Think human trafficking—the selling and coercion of children and adults for sex and non-consensual labor—is somebody else’s problem? Think again. The risk crosses socioeconomic, educational, political, racial, ideological, diversity, and industry lines.
In one of the most thought-provoking topics at CLM’s Annual Conference last month, “Human Trafficking: The Silent Risk,” session presenters Lance Ewing (Cotton Holdings Inc.), Jeremy Mahugh (DeliverFund), Marisa Trasatti (Wilson Elser), and John Wall (Human Trafficking Rescue Alliance) discussed a risk management framework to help create a corporate awareness and response to the silent risk of human trafficking. We chatted with Ewing to find out more on this topic, which many may know little about.
What led you to propose this session for the annual conference?
Human trafficking is a growing concern not only socially, but also in the business world, specifically in service industries. We wanted to develop awareness and education on labor and sexual trafficking for risk managers, claims professionals, and in-house attorneys. The panel of experts, including John Wall, one of the law enforcement leaders on human trafficking in Texas, provided many unique insights and tips.
Why was this topic important to present at the show?
CLM has always been at the forefront of presenting distinctive and emerging topics for risk, claims, and litigation professionals. Human trafficking is a hidden risk and a potential claims nightmare for companies that are not prepared. Litigation and claims are on the horizon for hospitality and other service industries as it relates to human trafficking. With claims professionals, legal counsel, carriers, and risk professionals in the audience, CLM’s Annual Conference is the best place to present the findings and materials.
Is there claims and litigation-related activity related to this topic already happening? If so, what are you seeing?
Our attorney panelist speaker, Marisa Trasatti, is handling the first-ever human trafficking lawsuit against a hotel group in the United States. These types of claims are the tip of the spear when it comes to the next litigation vertical. Human trafficking is not just sexual in nature; it also includes labor trafficking. I am confident that litigation is forthcoming for the latter.
What is the one thing you hoped attendees left knowing after attending your presentation?
We tried to heighten the consciousness and the response to human trafficking in various business segments where this hidden risk continues to flourish. Preparedness, responsiveness, and training opportunities are the areas we focused on.
Did anything surprise you during the presentation?

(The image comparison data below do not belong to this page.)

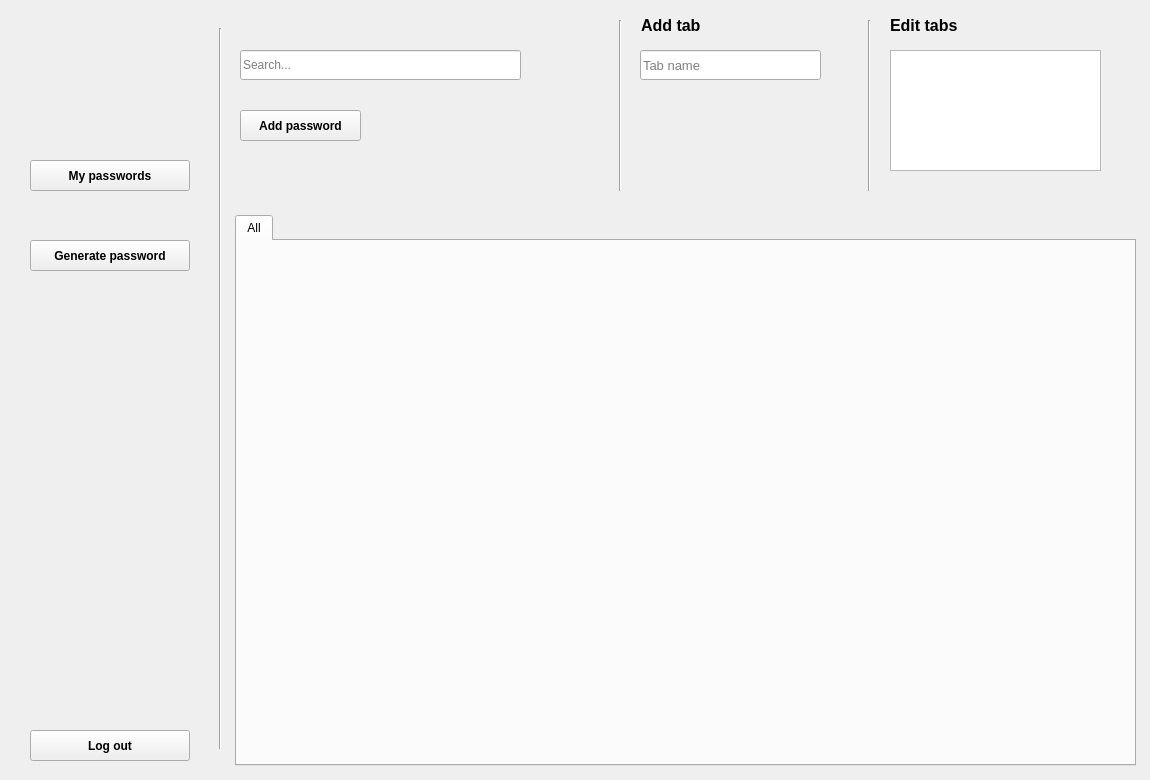
This is mainwindow.ui in 228bruh/Password-Manager-Qt as Qt 5 draws it before an edit. The edited form follows.
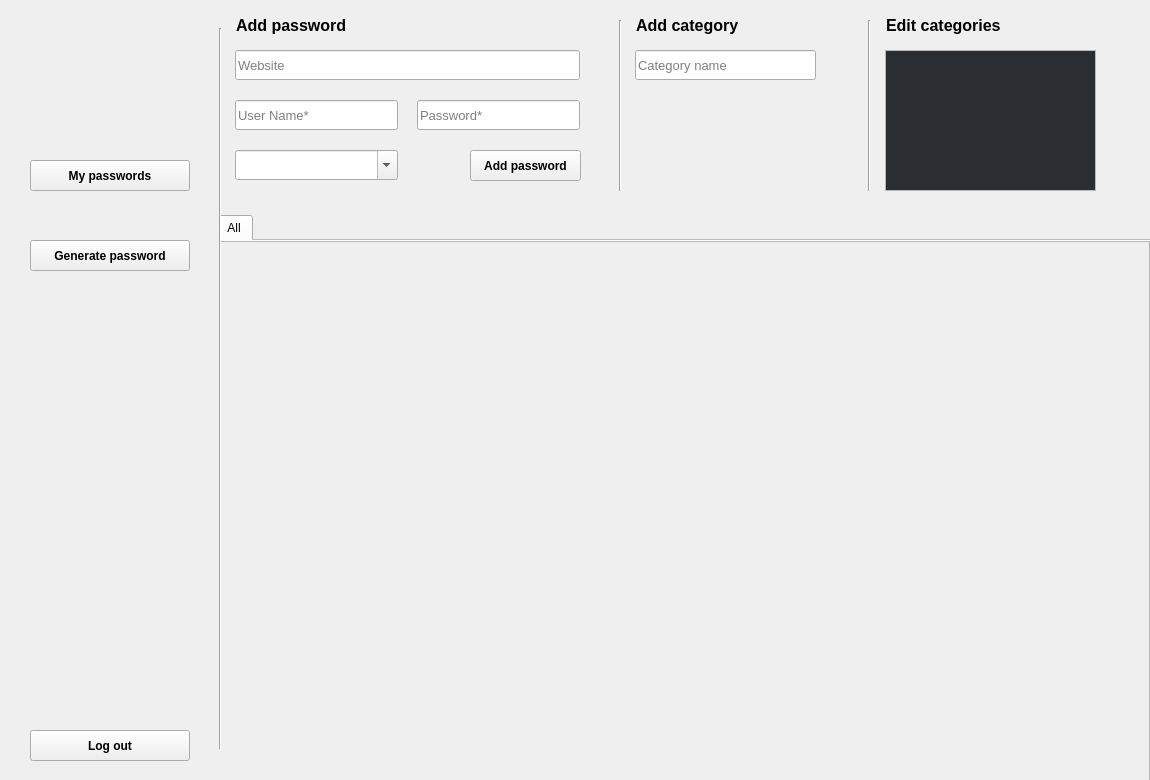
This is the edited form. Icons and pictures are not drawn.

```diff
--- a/mainwindow.ui
+++ b/mainwindow.ui
@@ -48,51 +48,94 @@
      <widget class="QTabWidget" name="tabWidget">
       <property name="geometry">
        <rect>
-        <x>15</x>
+        <x>-5</x>
         <y>215</y>
-        <width>901</width>
-        <height>551</height>
+        <width>935</width>
+        <height>565</height>
        </rect>
       </property>
+      <property name="palette">
+       <palette>
+        <active>
+         <colorrole role="Base">
+          <brush brushstyle="SolidPattern">
+           <color alpha="255">
+            <red>42</red>
+            <green>46</green>
+            <blue>50</blue>
+           </color>
+          </brush>
+         </colorrole>
+        </active>
+        <inactive>
+         <colorrole role="Base">
+          <brush brushstyle="SolidPattern">
+           <color alpha="255">
+            <red>42</red>
+            <green>46</green>
+            <blue>50</blue>
+           </color>
+          </brush>
+         </colorrole>
+        </inactive>
+        <disabled/>
+       </palette>
+      </property>
       <property name="font">
        <font>
         <bold>false</bold>
        </font>
       </property>
+      <property name="tabShape">
+       <enum>QTabWidget::TabShape::Rounded</enum>
+      </property>
       <property name="currentIndex">
        <number>0</number>
       </property>
+      <property name="elideMode">
+       <enum>Qt::TextElideMode::ElideNone</enum>
+      </property>
+      <property name="documentMode">
+       <bool>true</bool>
+      </property>
       <widget class="QWidget" name="All_tab">
        <attribute name="title">
         <string>All</string>
        </attribute>
+       <widget class="QScrollArea" name="scrollArea">
+        <property name="geometry">
+         <rect>
+          <x>4</x>
+          <y>0</y>
+          <width>931</width>
+          <height>541</height>
+         </rect>
+        </property>
+        <property name="horizontalScrollBarPolicy">
+         <enum>Qt::ScrollBarPolicy::ScrollBarAlwaysOff</enum>
+        </property>
+        <property name="widgetResizable">
+         <bool>true</bool>
+        </property>
+        <widget class="QWidget" name="scrollAreaWidgetContents">
+         <property name="geometry">
+          <rect>
+           <x>0</x>
+           <y>0</y>
+           <width>929</width>
+           <height>539</height>
+          </rect>
+         </property>
+        </widget>
+       </widget>
       </widget>
      </widget>
-     <widget class="QLineEdit" name="search_lineEdit">
-      <property name="geometry">
-       <rect>
-        <x>20</x>
-        <y>50</y>
-        <width>281</width>
-        <height>30</height>
-       </rect>
-      </property>
-      <property name="maxLength">
-       <number>50</number>
-      </property>
-      <property name="placeholderText">
-       <string>Search...</string>
-      </property>
-      <property name="clearButtonEnabled">
-       <bool>true</bool>
-      </property>
-     </widget>
      <widget class="QPushButton" name="addPassword_button">
       <property name="geometry">
        <rect>
-        <x>20</x>
-        <y>110</y>
-        <width>121</width>
+        <x>250</x>
+        <y>150</y>
+        <width>111</width>
         <height>31</height>
        </rect>
       </property>
@@ -108,7 +151,7 @@
      <widget class="QLabel" name="label_2">
       <property name="geometry">
        <rect>
-        <x>421</x>
+        <x>416</x>
         <y>10</y>
         <width>141</width>
         <height>31</height>
@@ -121,13 +164,13 @@
        </font>
       </property>
       <property name="text">
-       <string>Add tab</string>
+       <string>Add category</string>
       </property>
      </widget>
      <widget class="QLineEdit" name="tabName_lineEdit">
       <property name="geometry">
        <rect>
-        <x>420</x>
+        <x>415</x>
         <y>50</y>
         <width>181</width>
         <height>30</height>
@@ -149,7 +192,7 @@
        <bool>false</bool>
       </property>
       <property name="placeholderText">
-       <string>Tab name</string>
+       <string>Category name</string>
       </property>
       <property name="clearButtonEnabled">
        <bool>true</bool>
@@ -158,9 +201,9 @@
      <widget class="QLabel" name="addTab_label">
       <property name="geometry">
        <rect>
-        <x>422</x>
-        <y>78</y>
-        <width>191</width>
+        <x>417</x>
+        <y>80</y>
+        <width>221</width>
         <height>21</height>
        </rect>
       </property>
@@ -177,9 +220,9 @@
      <widget class="QLabel" name="label_13">
       <property name="geometry">
        <rect>
-        <x>670</x>
+        <x>666</x>
         <y>10</y>
-        <width>81</width>
+        <width>131</width>
         <height>31</height>
        </rect>
       </property>
@@ -190,18 +233,45 @@
        </font>
       </property>
       <property name="text">
-       <string>Edit tabs</string>
+       <string>Edit categories</string>
       </property>
      </widget>
      <widget class="QListWidget" name="tabListWidget">
       <property name="geometry">
        <rect>
-        <x>670</x>
+        <x>665</x>
         <y>50</y>
         <width>211</width>
-        <height>121</height>
+        <height>141</height>
        </rect>
       </property>
+      <property name="palette">
+       <palette>
+        <active>
+         <colorrole role="Base">
+          <brush brushstyle="SolidPattern">
+           <color alpha="255">
+            <red>42</red>
+            <green>46</green>
+            <blue>50</blue>
+           </color>
+          </brush>
+         </colorrole>
+        </active>
+        <inactive>
+         <colorrole role="Base">
+          <brush brushstyle="SolidPattern">
+           <color alpha="255">
+            <red>42</red>
+            <green>46</green>
+            <blue>50</blue>
+           </color>
+          </brush>
+         </colorrole>
+        </inactive>
+        <disabled/>
+       </palette>
+      </property>
       <property name="font">
        <font>
         <bold>true</bold>
@@ -263,6 +333,227 @@
        <enum>Qt::Orientation::Vertical</enum>
       </property>
      </widget>
+     <widget class="QLineEdit" name="addWebsite_lineEdit">
+      <property name="geometry">
+       <rect>
+        <x>15</x>
+        <y>50</y>
+        <width>345</width>
+        <height>30</height>
+       </rect>
+      </property>
+      <property name="font">
+       <font>
+        <pointsize>10</pointsize>
+        <bold>false</bold>
+       </font>
+      </property>
+      <property name="maxLength">
+       <number>30</number>
+      </property>
+      <property name="frame">
+       <bool>true</bool>
+      </property>
+      <property name="dragEnabled">
+       <bool>false</bool>
+      </property>
+      <property name="placeholderText">
+       <string>Website</string>
+      </property>
+      <property name="clearButtonEnabled">
+       <bool>true</bool>
+      </property>
+     </widget>
+     <widget class="QLabel" name="label_12">
+      <property name="geometry">
+       <rect>
+        <x>16</x>
+        <y>10</y>
+        <width>141</width>
+        <height>31</height>
+       </rect>
+      </property>
+      <property name="font">
+       <font>
+        <pointsize>12</pointsize>
+        <bold>true</bold>
+       </font>
+      </property>
+      <property name="text">
+       <string>Add password</string>
+      </property>
+     </widget>
+     <widget class="QLineEdit" name="addUsername_lineEdit">
+      <property name="geometry">
+       <rect>
+        <x>15</x>
+        <y>100</y>
+        <width>163</width>
+        <height>30</height>
+       </rect>
+      </property>
+      <property name="font">
+       <font>
+        <pointsize>10</pointsize>
+        <bold>false</bold>
+       </font>
+      </property>
+      <property name="maxLength">
+       <number>30</number>
+      </property>
+      <property name="frame">
+       <bool>true</bool>
+      </property>
+      <property name="dragEnabled">
+       <bool>false</bool>
+      </property>
+      <property name="placeholderText">
+       <string>User Name*</string>
+      </property>
+      <property name="clearButtonEnabled">
+       <bool>true</bool>
+      </property>
+     </widget>
+     <widget class="QLineEdit" name="addPassword_lineEdit">
+      <property name="geometry">
+       <rect>
+        <x>197</x>
+        <y>100</y>
+        <width>163</width>
+        <height>30</height>
+       </rect>
+      </property>
+      <property name="font">
+       <font>
+        <pointsize>10</pointsize>
+        <bold>false</bold>
+       </font>
+      </property>
+      <property name="maxLength">
+       <number>30</number>
+      </property>
+      <property name="frame">
+       <bool>true</bool>
+      </property>
+      <property name="echoMode">
+       <enum>QLineEdit::EchoMode::Password</enum>
+      </property>
+      <property name="dragEnabled">
+       <bool>false</bool>
+      </property>
+      <property name="placeholderText">
+       <string>Password*</string>
+      </property>
+      <property name="clearButtonEnabled">
+       <bool>true</bool>
+      </property>
+     </widget>
+     <widget class="QCheckBox" name="showAddPass">
+      <property name="geometry">
+       <rect>
+        <x>342</x>
+        <y>107</y>
+        <width>41</width>
+        <height>16</height>
+       </rect>
+      </property>
+      <property name="focusPolicy">
+       <enum>Qt::FocusPolicy::NoFocus</enum>
+      </property>
+      <property name="text">
+       <string/>
+      </property>
+      <property name="icon">
+       <iconset resource="resources.qrc">
+        <normaloff>:/new/prefix1/resources/hide.png</normaloff>:/new/prefix1/resources/hide.png</iconset>
+      </property>
+     </widget>
+     <widget class="QComboBox" name="add_comboBox">
+      <property name="geometry">
+       <rect>
+        <x>15</x>
+        <y>150</y>
+        <width>163</width>
+        <height>30</height>
+       </rect>
+      </property>
+      <property name="editable">
+       <bool>true</bool>
+      </property>
+      <property name="placeholderText">
+       <string>Select category</string>
+      </property>
+      <property name="frame">
+       <bool>true</bool>
+      </property>
+     </widget>
+     <widget class="QLineEdit" name="search_lineEdit">
+      <property name="geometry">
+       <rect>
+        <x>700</x>
+        <y>100</y>
+        <width>141</width>
+        <height>30</height>
+       </rect>
+      </property>
+      <property name="maxLength">
+       <number>50</number>
+      </property>
+      <property name="placeholderText">
+       <string>Search...</string>
+      </property>
+      <property name="clearButtonEnabled">
+       <bool>true</bool>
+      </property>
+     </widget>
+     <widget class="QLabel" name="addPassword_label">
+      <property name="geometry">
+       <rect>
+        <x>167</x>
+        <y>180</y>
+        <width>191</width>
+        <height>21</height>
+       </rect>
+      </property>
+      <property name="font">
+       <font>
+        <pointsize>8</pointsize>
+        <bold>false</bold>
+       </font>
+      </property>
+      <property name="layoutDirection">
+       <enum>Qt::LayoutDirection::RightToLeft</enum>
+      </property>
+      <property name="text">
+       <string/>
+      </property>
+      <property name="textFormat">
+       <enum>Qt::TextFormat::AutoText</enum>
+      </property>
+      <property name="scaledContents">
+       <bool>false</bool>
+      </property>
+      <property name="alignment">
+       <set>Qt::AlignmentFlag::AlignRight|Qt::AlignmentFlag::AlignTrailing|Qt::AlignmentFlag::AlignVCenter</set>
+      </property>
+     </widget>
+     <zorder>search_lineEdit</zorder>
+     <zorder>showAddPass</zorder>
+     <zorder>tabWidget</zorder>
+     <zorder>addPassword_button</zorder>
+     <zorder>label_2</zorder>
+     <zorder>tabName_lineEdit</zorder>
+     <zorder>addTab_label</zorder>
+     <zorder>label_13</zorder>
+     <zorder>tabListWidget</zorder>
+     <zorder>line_3</zorder>
+     <zorder>line_4</zorder>
+     <zorder>addWebsite_lineEdit</zorder>
+     <zorder>label_12</zorder>
+     <zorder>addUsername_lineEdit</zorder>
+     <zorder>addPassword_lineEdit</zorder>
+     <zorder>add_comboBox</zorder>
+     <zorder>addPassword_label</zorder>
     </widget>
     <widget class="QWidget" name="page_2">
      <widget class="QWidget" name="horizontalLayoutWidget">
```
Left out of the diff: 45 changed lines with no effect on the pictures.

Since this is a developing risk exposure for claims and litigation, what was most surprising to me was the audience interaction. There were excellent questions and candid discussions on risk management prevention recommendations, how law enforcement and businesses can work together, and strategies for legally defending human trafficking claims. I have presented in the past at CLM’s Annual Conference and that experience is always of value, but more than anything is that raising social awareness on this activity is just the right thing to do, and I think we were able to accomplish that with our discussion.